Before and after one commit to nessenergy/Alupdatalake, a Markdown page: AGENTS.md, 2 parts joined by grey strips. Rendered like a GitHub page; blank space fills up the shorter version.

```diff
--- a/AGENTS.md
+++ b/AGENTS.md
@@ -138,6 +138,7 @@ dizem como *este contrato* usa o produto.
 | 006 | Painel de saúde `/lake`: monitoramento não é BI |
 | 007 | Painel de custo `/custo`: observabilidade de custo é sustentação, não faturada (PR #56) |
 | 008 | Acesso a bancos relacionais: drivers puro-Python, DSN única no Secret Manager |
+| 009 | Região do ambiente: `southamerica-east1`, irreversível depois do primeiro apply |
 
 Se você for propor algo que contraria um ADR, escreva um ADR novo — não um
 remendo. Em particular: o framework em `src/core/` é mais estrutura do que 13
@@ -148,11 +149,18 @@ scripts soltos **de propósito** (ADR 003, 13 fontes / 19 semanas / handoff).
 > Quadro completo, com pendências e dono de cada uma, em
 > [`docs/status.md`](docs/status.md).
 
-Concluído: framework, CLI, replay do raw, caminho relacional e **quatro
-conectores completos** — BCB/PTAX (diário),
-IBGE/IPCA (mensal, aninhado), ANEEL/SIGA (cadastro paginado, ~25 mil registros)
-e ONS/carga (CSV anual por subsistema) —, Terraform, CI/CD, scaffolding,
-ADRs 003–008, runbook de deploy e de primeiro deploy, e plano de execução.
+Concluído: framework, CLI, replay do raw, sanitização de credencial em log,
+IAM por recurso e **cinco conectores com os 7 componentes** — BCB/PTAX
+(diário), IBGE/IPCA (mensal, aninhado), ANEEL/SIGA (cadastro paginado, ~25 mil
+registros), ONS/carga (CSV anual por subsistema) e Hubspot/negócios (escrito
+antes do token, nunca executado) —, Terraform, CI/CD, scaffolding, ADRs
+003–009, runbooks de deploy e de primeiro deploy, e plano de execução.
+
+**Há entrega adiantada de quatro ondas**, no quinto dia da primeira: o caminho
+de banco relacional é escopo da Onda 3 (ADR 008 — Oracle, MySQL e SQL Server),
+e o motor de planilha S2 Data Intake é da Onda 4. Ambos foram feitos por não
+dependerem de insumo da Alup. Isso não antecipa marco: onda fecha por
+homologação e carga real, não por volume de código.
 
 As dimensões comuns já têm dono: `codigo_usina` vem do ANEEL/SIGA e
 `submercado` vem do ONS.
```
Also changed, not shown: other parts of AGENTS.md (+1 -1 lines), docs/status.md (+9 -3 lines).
------------------------------
Copy all of the data above, character for character.

Before and after one commit to nessenergy/Alupdatalake, a Markdown page: AGENTS.md, 2 parts joined by grey strips. Rendered like a GitHub page; blank space fills up the shorter version.

```diff
--- a/AGENTS.md
+++ b/AGENTS.md
@@ -138,6 +138,7 @@ dizem como *este contrato* usa o produto.
 | 006 | Painel de saúde `/lake`: monitoramento não é BI |
 | 007 | Painel de custo `/custo`: observabilidade de custo é sustentação, não faturada (PR #56) |
 | 008 | Acesso a bancos relacionais: drivers puro-Python, DSN única no Secret Manager |
+| 009 | Região do ambiente: `southamerica-east1`, irreversível depois do primeiro apply |
 
 Se você for propor algo que contraria um ADR, escreva um ADR novo — não um
 remendo. Em particular: o framework em `src/core/` é mais estrutura do que 13
@@ -148,11 +149,18 @@ scripts soltos **de propósito** (ADR 003, 13 fontes / 19 semanas / handoff).
 > Quadro completo, com pendências e dono de cada uma, em
 > [`docs/status.md`](docs/status.md).
 
-Concluído: framework, CLI, replay do raw, caminho relacional e **quatro
-conectores completos** — BCB/PTAX (diário),
-IBGE/IPCA (mensal, aninhado), ANEEL/SIGA (cadastro paginado, ~25 mil registros)
-e ONS/carga (CSV anual por subsistema) —, Terraform, CI/CD, scaffolding,
-ADRs 003–008, runbook de deploy e de primeiro deploy, e plano de execução.
+Concluído: framework, CLI, replay do raw, sanitização de credencial em log,
+IAM por recurso e **cinco conectores com os 7 componentes** — BCB/PTAX
+(diário), IBGE/IPCA (mensal, aninhado), ANEEL/SIGA (cadastro paginado, ~25 mil
+registros), ONS/carga (CSV anual por subsistema) e Hubspot/negócios (escrito
+antes do token, nunca executado) —, Terraform, CI/CD, scaffolding, ADRs
+003–009, runbooks de deploy e de primeiro deploy, e plano de execução.
+
+**Há entrega adiantada de quatro ondas**, no quinto dia da primeira: o caminho
+de banco relacional é escopo da Onda 3 (ADR 008 — Oracle, MySQL e SQL Server),
+e o motor de planilha S2 Data Intake é da Onda 4. Ambos foram feitos por não
+dependerem de insumo da Alup. Isso não antecipa marco: onda fecha por
+homologação e carga real, não por volume de código.
 
 As dimensões comuns já têm dono: `codigo_usina` vem do ANEEL/SIGA e
 `submercado` vem do ONS.
```
Also changed, not shown: other parts of AGENTS.md (+1 -1 lines), docs/status.md (+9 -3 lines).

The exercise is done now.